A few species of plants once easy to spot appear to be missing — or at least not as readily visible as they once were.
Hurricane Ian struck Southwest Florida one year ago, on September 28, 2022, submerging the Garden’s natural areas. The inundation buffered the cultivated gardens from extensive damage but may have impacted some native plant populations.
That’s the assessment of George Wilder, a botanist and curator of the Herbarium of Southwestern Florida, located at the Garden. Wilder recently chronicled the plants found within Garden’s natural habitats and undeveloped but “disturbed” lands such as firebreaks and drainage canals. He documented 576 species. He has not done a scientific study since the hurricane but noted five species he has not spotted over the past year.
“I’m quite worried about them,” he says.
The most apparent absence is that of Jameson’s waterlily (Nymphaea jamesoniana), a state-endangered plant. Wilder used to see them in a ditch along Thomasson Drive, bordering our property.
“They were choking that ditch in previous years,” he says. “I haven’t seen one plant out there.”
The abnormally dry summer may have contributed to the void, he adds.
- Hairy fimbry (Fimbristylis puberula), a sedge that Wilder previously observed in the Garden’s northern scrub habitat. (Scrub is an increasingly rare ecosystem, characterized by higher elevation and sandy soil. Most has been lost to development.)

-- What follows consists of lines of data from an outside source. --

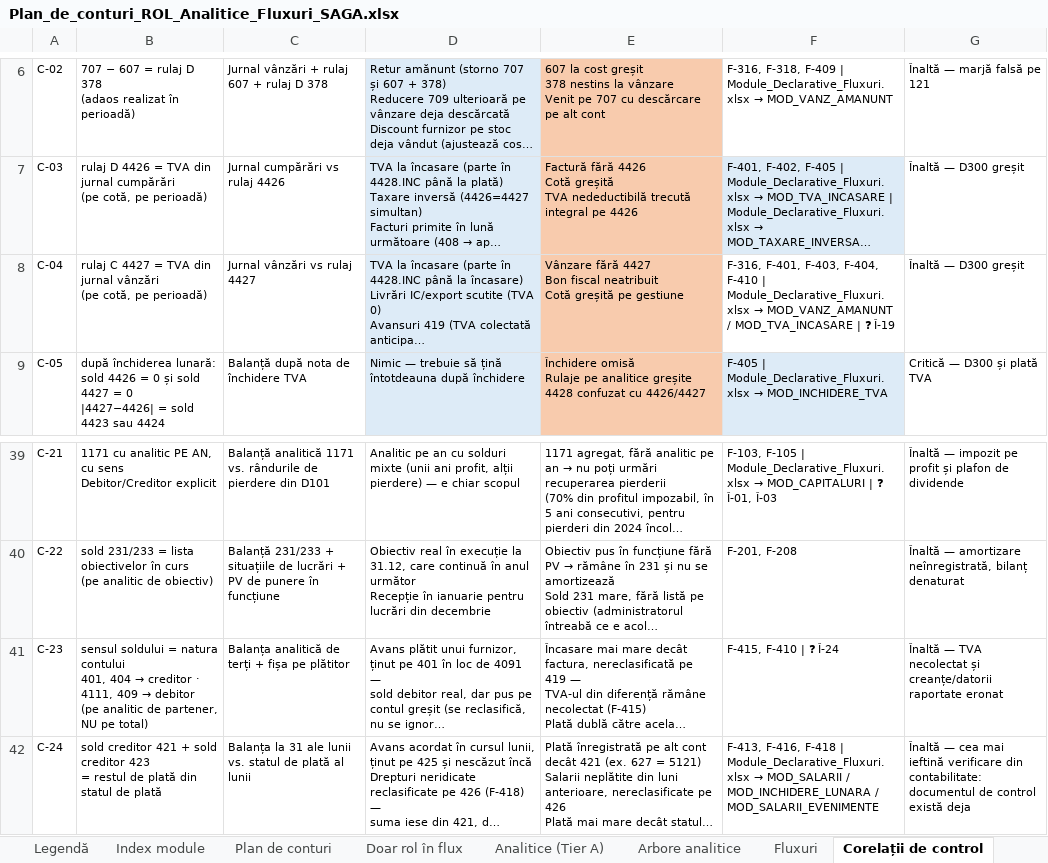
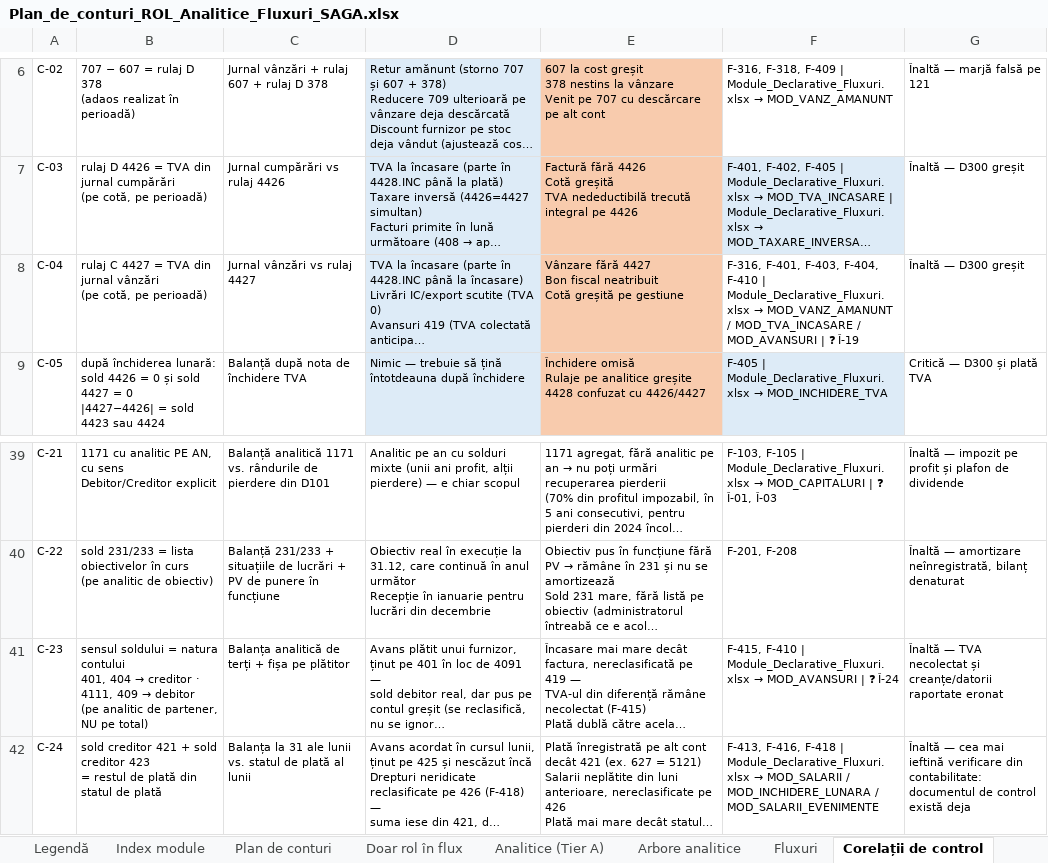
Before and after one commit to lucapaguroidea-ops/9LIFE_CURSCONTA, an Excel workbook: dist/Plan_de_conturi_ROL_Analitice_Fluxuri_SAGA.xlsx, sheet Corelații de control, drawn as a sheet; only a part is shown, gaps mark what is left out; long unchanged cells end in …; values as stored, in another font and other column widths than the file's, no borders; the diff names each change by its address in the sheet, - before the commit and + after, or states it on an @@ line.

```diff
--- a/dist/Plan_de_conturi_ROL_Analitice_Fluxuri_SAGA.xlsx (sheet Corelații de control)
+++ b/dist/Plan_de_conturi_ROL_Analitice_Fluxuri_SAGA.xlsx (sheet Corelații de control)
-F8: …/ MOD_TVA_INCASARE | ❓…
+F8: …/ MOD_TVA_INCASARE / MOD_AVANSURI | ❓…
@@ F41: …F-410 | ❓ Î-24 → …F-410 | Module_Declarative_Fluxuri.xlsx → MOD_AVANSURI | ❓ Î-24 @@
```
Also changed, not shown: sheet Index module, sheet Matrice acoperire, sheet Fluxuri, sheet Legendă, dist/Module_Declarative_Fluxuri.xlsx, dist/pachet/1-plan-de-conturi.xlsx, 19 other files.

- Pinebarren goldenrod (Solidago fistulosa), a flowering plant whose regional population has been declining due to habitat loss.
- Forked bluecurls (Trichostema dichotomum), a mint that grew in the scrub habitat.
- Florida yelloweyed grass (Xyris floridana), a grass species uncommon in south Florida. Wilder had been “delighted” to find it in the Garden’s pine flatwoods and is concerned he has not seen it since the storm.
Additionally, bromeliads exposed to floodwater seem to have perished, Wilder says. Some more common species, however, rebounded. Examples include least snoutbean (Rhynchosia minima), which sprouted a new population, and fragrant flatsedge (Cyperus odoratus), which tolerated the storm “beautifully.”
When natural disasters strike, some species may not be able to rebound because they can’t reseed, Wilder explains.
“Many years ago, this area was surrounded by scrub land,” he says. “There were seed sources for lost species. Now they are less likely to be replaced naturally.”
That reality drives Garden conservationists to collect seeds from as many native species as possible and investigate how to grow them (there is little published research on Southwest Florida’s native plants). Staff members comb the Preserve and nearby conservation lands to add to the seed bank’s holdings, currently about 220,000 seeds, including those from 48 native species. Conservation Horticulture Manager Jessica DeYoung says the team aspires to conserve some 200 native species.
“We can’t predict the future,” she says. “We don’t know what plants will be affected when. Having that repository, the seed bank, allows us to collect these seeds before something happens to the plant in the wild.”
About the Author
Jennifer Reed is the Garden’s Editorial Director and a longtime Southwest Florida journalist.